I am finding the coverage of the recent gap-year crash in Ecuador rather uncomfortable. No less a broadcaster than the BBC could be found broadcasting the collapse of two grieving parents.
What is so cruel about this kind of coverage is the way in which the bereaved feel somehow obliged to co-operate with the media. The poor couple, Mr and Mrs Swann, looked like rabbits caught in headlights. But to refuse to go on TV to “pay tribute” to their daughter Indira Swann would now be seen as somehow dishonouring her memory.
All the crucial details of the incident are known. There is no wider political or social side to a tragic accident. That the roads in Ecuador are clearly very bad is undoubtedly a development issue. But the only thing that makes this a “second-day” story is the participation of the parents.

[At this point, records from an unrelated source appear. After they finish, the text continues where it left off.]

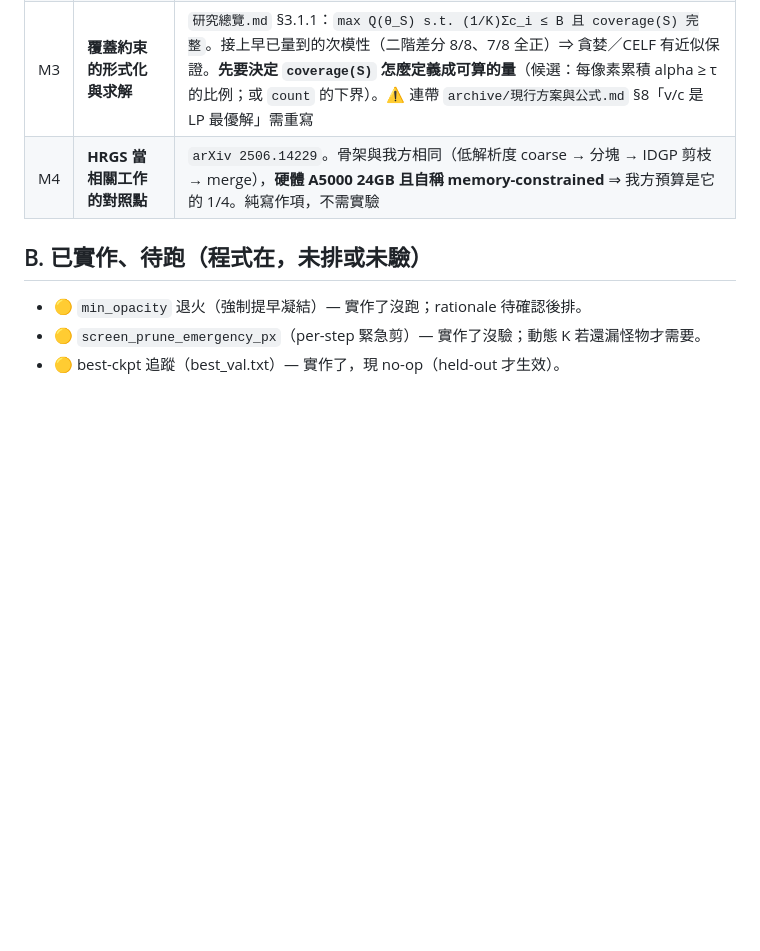
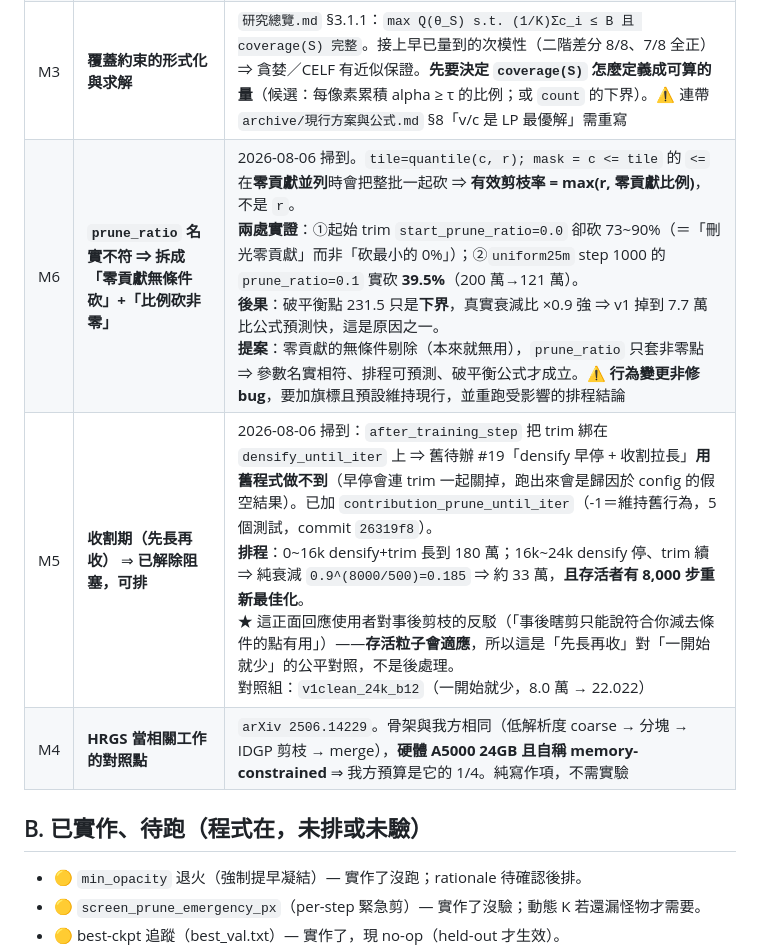
Before and after one commit to llll2005/gs, a Markdown page: 紀錄/待辦與半成品清單.md, the part around the change. Drawn GitHub-style; blank space fills up the shorter version.

Commit message:
紀錄: M5 收割期解除阻塞、M6 prune_ratio 名實不符
Co-Authored-By: Claude <noreply@anthropic.com>
Claude-Session: https://claude.ai/code/session_01ASvjmyPMC4F37W41o8s8Aq

```diff
--- a/紀錄/待辦與半成品清單.md
+++ b/紀錄/待辦與半成品清單.md
@@ -59,6 +59,8 @@
 | M1 | **`count` 判準取代 `max`**（激進剪枝區） | MVGSR §4.2 Eq.5 的 δ→0 極限。實測保留 80k 時建築紋理比 **held-out 0.222 vs max 0.188**（+18%）、訓練視角 0.316 vs 0.266（+19%）；**交叉點約 320k**，溫和剪枝時 max 仍略勝 ⇒ 可能該**按剪枝率切換**。已實作於 `contribution_accumulator(reduce="count")`，未上訓練 |
 | M2 | **MVGSR 的「重置遮擋者」** | `arXiv 2503.08093` §4.2。其因果鏈「floater 讓視線提前達到透射率上限 → **阻斷梯度傳播**」**正是我方 08-06 量到的「錯誤前層擋住錨點」**。我方當時結論是「保護錨點無效」，MVGSR 的答案是**去重置前面的**而非保護後面的。⚠ 其多視角一致性用 DINOv2 是為移除**動態干擾物**，與我方靜態場景不同，**只借重置機制不借特徵管線** |
 | M3 | **覆蓋約束的形式化與求解** | `研究總覽.md` §3.1.1：`max Q(θ_S) s.t. (1/K)Σc_i ≤ B 且 coverage(S) 完整`。接上早已量到的次模性（二階差分 8/8、7/8 全正）⇒ 貪婪／CELF 有近似保證。**先要決定 `coverage(S)` 怎麼定義成可算的量**（候選：每像素累積 alpha ≥ τ 的比例；或 `count` 的下界）。⚠ 連帶 `archive/現行方案與公式.md` §8「v/c 是 LP 最優解」需重寫 |
+| M6 | **`prune_ratio` 名實不符 ⇒ 拆成「零貢獻無條件砍」+「比例砍非零」** | 2026-08-06 掃到。`tile=quantile(c, r); mask = c <= tile` 的 `<=` 在**零貢獻並列**時會把整批一起砍 ⇒ **有效剪枝率 = max(r, 零貢獻比例)**，不是 `r`。<br>**兩處實證**：①起始 trim `start_prune_ratio=0.0` 卻砍 73~90%（＝「刪光零貢獻」而非「砍最小的 0%」）；②`uniform25m` step 1000 的 `prune_ratio=0.1` 實砍 **39.5%**（200 萬→121 萬）。<br>**後果**：破平衡點 231.5 只是**下界**，真實衰減比 ×0.9 強 ⇒ v1 掉到 7.7 萬比公式預測快，這是原因之一。<br>**提案**：零貢獻的無條件剔除（本來就無用），`prune_ratio` 只套非零點 ⇒ 參數名實相符、排程可預測、破平衡公式才成立。⚠ **行為變更非修 bug**，要加旗標且預設維持現行，並重跑受影響的排程結論 |
+| M5 | **收割期（先長再收）** ⇒ **已解除阻塞，可排** | 2026-08-06 掃到：`after_training_step` 把 trim 綁在 `densify_until_iter` 上 ⇒ 舊待辦 #19「densify 早停 + 收割拉長」**用舊程式做不到**（早停會連 trim 一起關掉，跑出來會是歸因於 config 的假空結果）。已加 `contribution_prune_until_iter`（-1＝維持舊行為，5 個測試，commit `26319f8`）。<br>**排程**：0~16k densify+trim 長到 180 萬；16k~24k densify 停、trim 續 ⇒ 純衰減 `0.9^(8000/500)=0.185` ⇒ 約 33 萬，**且存活者有 8,000 步重新最佳化**。<br>★ 這正面回應使用者對事後剪枝的反駁（「事後瞎剪只能說符合你減去條件的點有用」）——**存活粒子會適應**，所以這是「先長再收」對「一開始就少」的公平對照，不是後處理。<br>對照組：`v1clean_24k_b12`（一開始就少，8.0 萬 → 22.022） |
 | M4 | **HRGS 當相關工作的對照點** | `arXiv 2506.14229`。骨架與我方相同（低解析度 coarse → 分塊 → IDGP 剪枝 → merge），**硬體 A5000 24GB 且自稱 memory-constrained** ⇒ 我方預算是它的 1/4。純寫作項，不需實驗 |
 
 ## B. 已實作、待跑（程式在，未排或未驗）
```
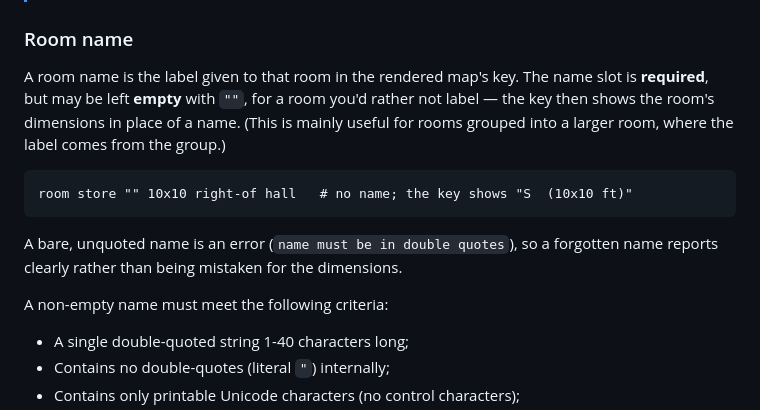
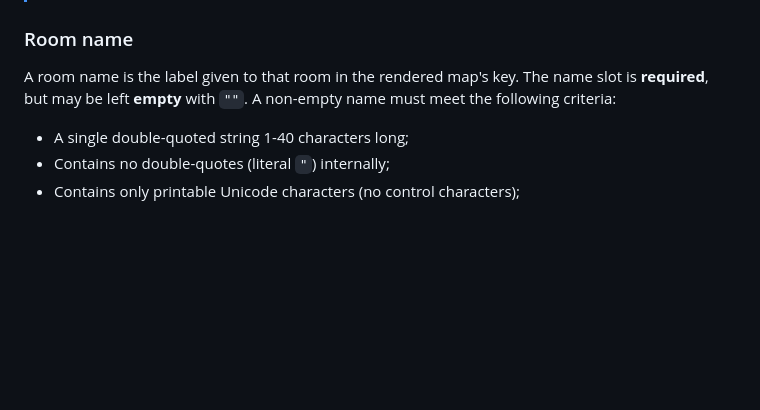
Before and after one commit to willbradshaw/porta, a Markdown page: docs/room.md, the part around the change. Rendered like a GitHub page; blank space fills up the shorter version.

Commit message:
Revise room docs

````diff
--- a/docs/room.md
+++ b/docs/room.md
@@ -64,18 +64,7 @@ reserved keywords.
 ### Room name
 
 A room name is the label given to that room in the rendered map's key. The name
-slot is **required**, but may be left **empty** with `""`, for a room you'd
-rather not label — the key then shows the room's dimensions in place of a name.
-(This is mainly useful for rooms grouped into a larger room, where the label
-comes from the group.)
-
-```text
-room store "" 10x10 right-of hall   # no name; the key shows "S  (10x10 ft)"
-```
-
-A bare, unquoted name is an error (`name must be in double quotes`), so a
-forgotten name reports clearly rather than being mistaken for the dimensions.
-
+slot is **required**, but may be left **empty** with `""`.
 A non-empty name must meet the following criteria:
 
 - A single double-quoted string 1-40 characters long;
````
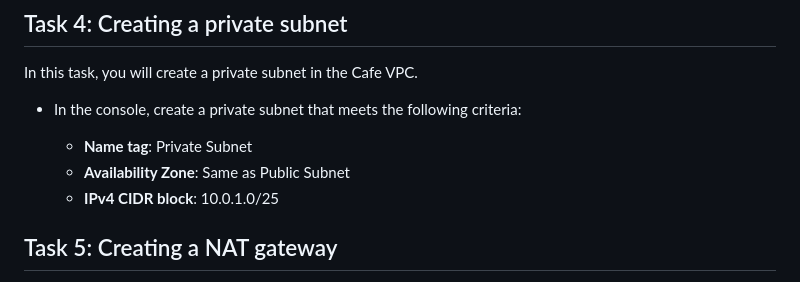
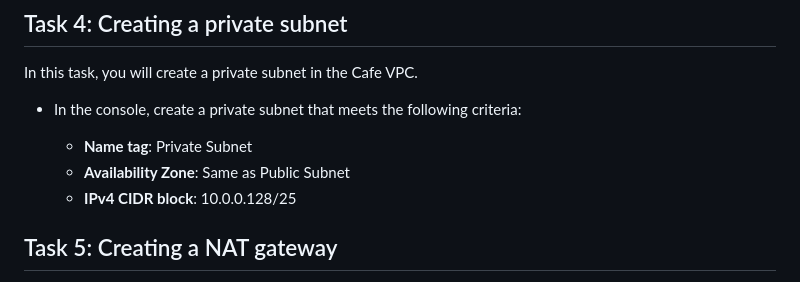
Before and after one commit to pascalito007/efrei-cloud-bigdata, a Markdown page: cafe/network/readme.md, the part around the change. GitHub-like rendering.

Commit message:
update second cidr

```diff
--- a/cafe/network/readme.md
+++ b/cafe/network/readme.md
@@ -79,7 +79,7 @@ In this task, you will create a private subnet in the Cafe VPC.
 
   - **Name tag**: Private Subnet
   - **Availability Zone**: Same as Public Subnet
-  - **IPv4 CIDR block**: 10.0.1.0/25
+  - **IPv4 CIDR block**: 10.0.0.128/25
 
 ## Task 5: Creating a NAT gateway
 
```
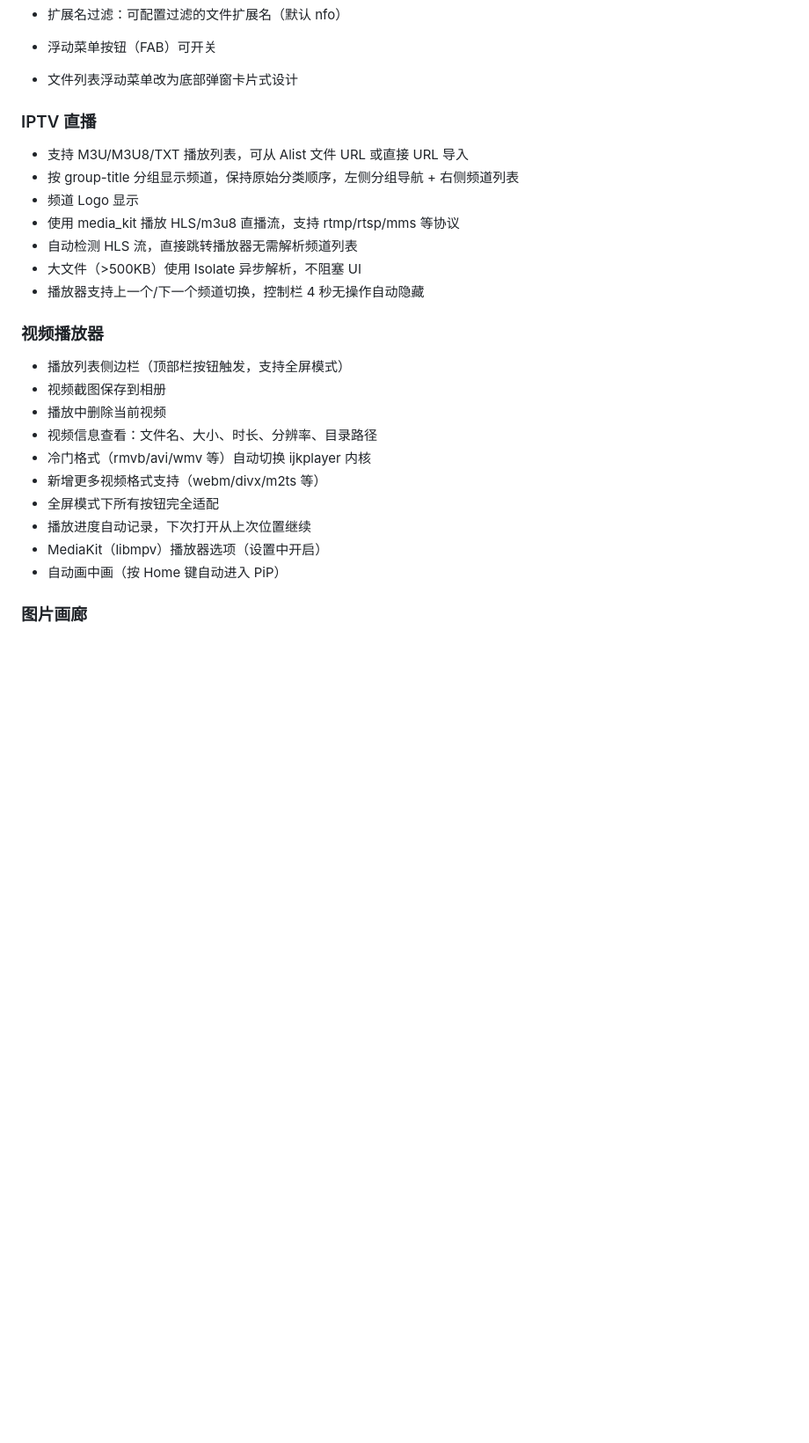
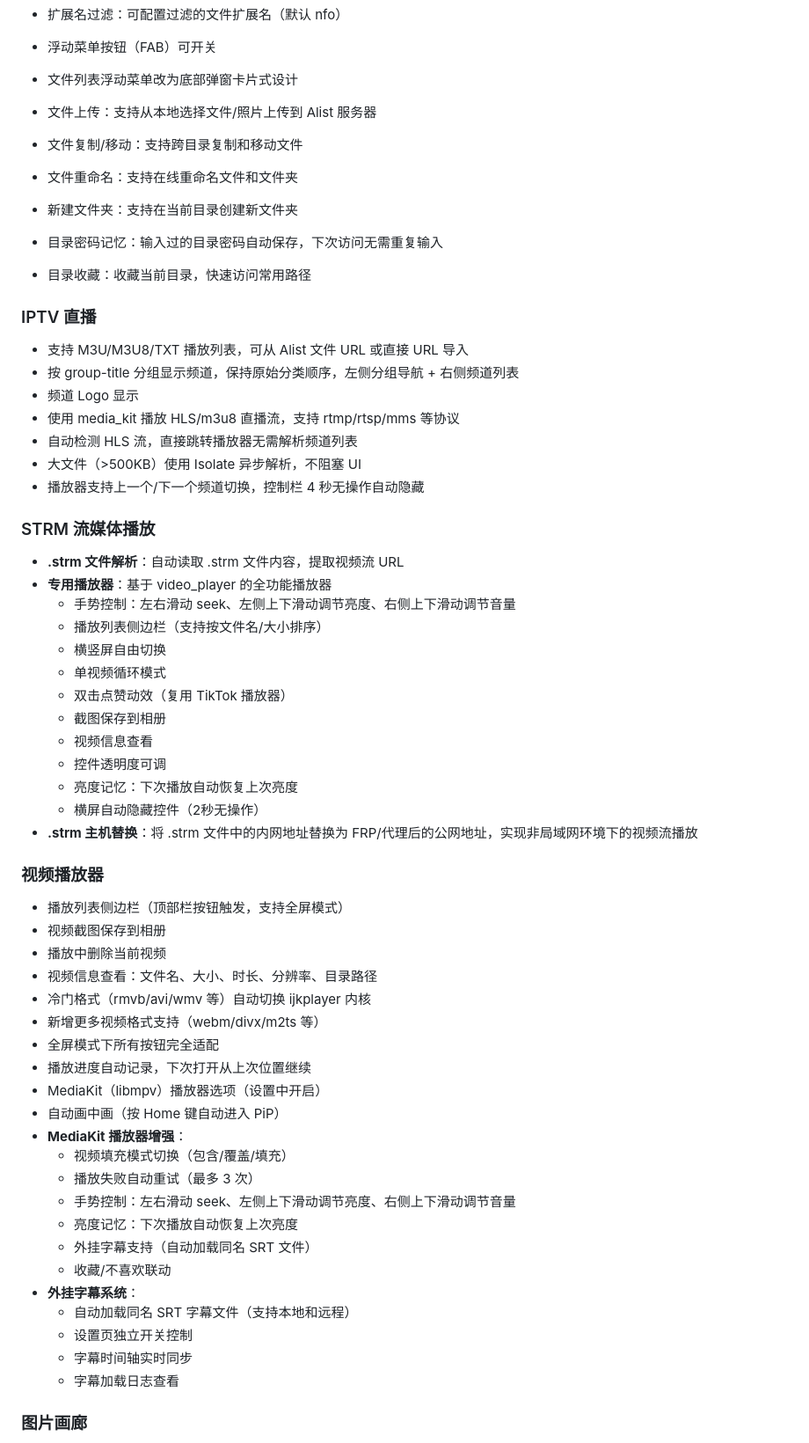
Before and after one commit to nu1lkali/AlistClientN, a Markdown page: README.md, the part around one of its changes. Shown at 88% size. GitHub-like rendering; blank space fills up the shorter version.

Commit message:
更新README.md

```diff
--- a/README.md
+++ b/README.md
@@ -68,6 +68,12 @@ https://wwanb.lanzoum.com/b016kpl6ub
 - 扩展名过滤：可配置过滤的文件扩展名（默认 nfo）
 - 浮动菜单按钮（FAB）可开关
 - 文件列表浮动菜单改为底部弹窗卡片式设计
+- 文件上传：支持从本地选择文件/照片上传到 Alist 服务器
+- 文件复制/移动：支持跨目录复制和移动文件
+- 文件重命名：支持在线重命名文件和文件夹
+- 新建文件夹：支持在当前目录创建新文件夹
+- 目录密码记忆：输入过的目录密码自动保存，下次访问无需重复输入
+- 目录收藏：收藏当前目录，快速访问常用路径
 
 ### IPTV 直播
 - 支持 M3U/M3U8/TXT 播放列表，可从 Alist 文件 URL 或直接 URL 导入
@@ -77,6 +83,21 @@ https://wwanb.lanzoum.com/b016kpl6ub
 - 自动检测 HLS 流，直接跳转播放器无需解析频道列表
 - 大文件（>500KB）使用 Isolate 异步解析，不阻塞 UI
 - 播放器支持上一个/下一个频道切换，控制栏 4 秒无操作自动隐藏
+
+### STRM 流媒体播放
+- **.strm 文件解析**：自动读取 .strm 文件内容，提取视频流 URL
+- **专用播放器**：基于 video_player 的全功能播放器
+  - 手势控制：左右滑动 seek、左侧上下滑动调节亮度、右侧上下滑动调节音量
+  - 播放列表侧边栏（支持按文件名/大小排序）
+  - 横竖屏自由切换
+  - 单视频循环模式
+  - 双击点赞动效（复用 TikTok 播放器）
+  - 截图保存到相册
+  - 视频信息查看
+  - 控件透明度可调
+  - 亮度记忆：下次播放自动恢复上次亮度
+  - 横屏自动隐藏控件（2秒无操作）
+- **.strm 主机替换**：将 .strm 文件中的内网地址替换为 FRP/代理后的公网地址，实现非局域网环境下的视频流播放
 
 ### 视频播放器
 - 播放列表侧边栏（顶部栏按钮触发，支持全屏模式）
@@ -89,6 +110,18 @@ https://wwanb.lanzoum.com/b016kpl6ub
 - 播放进度自动记录，下次打开从上次位置继续
 - MediaKit（libmpv）播放器选项（设置中开启）
 - 自动画中画（按 Home 键自动进入 PiP）
+- **MediaKit 播放器增强**：
+  - 视频填充模式切换（包含/覆盖/填充）
+  - 播放失败自动重试（最多 3 次）
+  - 手势控制：左右滑动 seek、左侧上下滑动调节亮度、右侧上下滑动调节音量
+  - 亮度记忆：下次播放自动恢复上次亮度
+  - 外挂字幕支持（自动加载同名 SRT 文件）
+  - 收藏/不喜欢联动
+- **外挂字幕系统**：
+  - 自动加载同名 SRT 字幕文件（支持本地和远程）
+  - 设置页独立开关控制
+  - 字幕时间轴实时同步
+  - 字幕加载日志查看
 
 ### 图片画廊
 - 图片旋转
```
Also changed, not shown: other parts of README.md (+20 -0 lines).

What are the chances that a news columnist will become indignant over the symbolism of this? “We are only interested in the story because they are good looking”, “gap years are the finishing school for the middle-class” etcetera. Or a mile-by-mile account of the survivors’ repatriation. Anything to print the photos of those five pretty women again.